- BA, Dartmouth College, 1989-1993
- MD, Howard Hughes Research Scholar, NIH National Eye Institute, Bethesda, MD 1995-1997
- MD, University of Florida at Gainesville, 1993-1999
- Residency, Duke University Medical Center, 1999-2001
- Fellowship in Rheumatology, Duke University Medical Center, 2001-2005
- Fellowship in Allergy and Immunology, Duke University Medical Center, 2002-2005
- Common Variable Immunodeficiency
- Rheumatoid Arthritis
- sjogren's Syndrome
- Leukocyte migration in inflammation
- G Protein Coupled signaling
- Novel imaging for rheumatoid arthritis
Leukocyte migration to the joint is a critical step in the disease pathogenesis of rheumatoid arthritis (RA). Autoreactive inflammatory cells leave the circulation and are honed to their immunologic target through a process called chemotaxis. One of my research interests focuses on the regulation of chemokine receptors (in particular, CXCR4, CX3CR1 and CCR2), and downstream G-protein coupled receptor kinases (GRKs) and Regulators of G-protein signaling (RGS) as they pertain to leukocyte migration and the development of inflammatory arthritis. Understanding and manipulating autoreactive inflammatory cell migration could lead to novel therapies for patients with RA
A challenge for research and treatment of RA is the inability to specifically, but noninvasively, characterize inflammatory events within the joint. Because cellular and molecular events long precede anatomic abnormalities, detection beyond the scope of conventional imaging is required to recognize disease earlier and design more targeted biologic therapies.

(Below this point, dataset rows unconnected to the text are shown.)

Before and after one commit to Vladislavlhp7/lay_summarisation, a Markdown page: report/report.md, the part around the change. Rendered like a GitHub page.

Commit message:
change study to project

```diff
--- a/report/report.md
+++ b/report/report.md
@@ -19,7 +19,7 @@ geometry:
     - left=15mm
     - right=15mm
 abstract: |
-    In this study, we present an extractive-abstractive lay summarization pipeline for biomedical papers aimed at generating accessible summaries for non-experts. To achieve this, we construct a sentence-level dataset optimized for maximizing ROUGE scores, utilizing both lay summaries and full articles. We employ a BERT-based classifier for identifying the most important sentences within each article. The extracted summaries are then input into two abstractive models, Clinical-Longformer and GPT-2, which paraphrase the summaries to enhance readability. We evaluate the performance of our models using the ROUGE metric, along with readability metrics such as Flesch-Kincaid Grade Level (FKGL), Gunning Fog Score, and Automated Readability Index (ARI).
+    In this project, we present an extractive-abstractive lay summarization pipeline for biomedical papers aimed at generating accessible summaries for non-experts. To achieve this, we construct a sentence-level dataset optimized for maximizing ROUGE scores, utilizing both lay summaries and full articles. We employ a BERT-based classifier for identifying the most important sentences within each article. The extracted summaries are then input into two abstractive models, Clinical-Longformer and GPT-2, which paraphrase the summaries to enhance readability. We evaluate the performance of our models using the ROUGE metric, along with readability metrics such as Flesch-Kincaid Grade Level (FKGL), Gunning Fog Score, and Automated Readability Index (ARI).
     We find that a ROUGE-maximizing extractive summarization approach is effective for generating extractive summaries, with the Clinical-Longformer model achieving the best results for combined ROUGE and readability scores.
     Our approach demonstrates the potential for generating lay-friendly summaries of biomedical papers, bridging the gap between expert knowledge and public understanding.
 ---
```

The second focus of my research is to develop novel imaging techniques that can detect cellular and/or vascular changes in inflammatory arthritis with enhanced sensitivity and specificity. Our strategies currently under investigation include magnetic resonance imaging (MRI) using novel contrast agents aimed at cellular and molecular pathways in small animal models of inflammatory arthritis.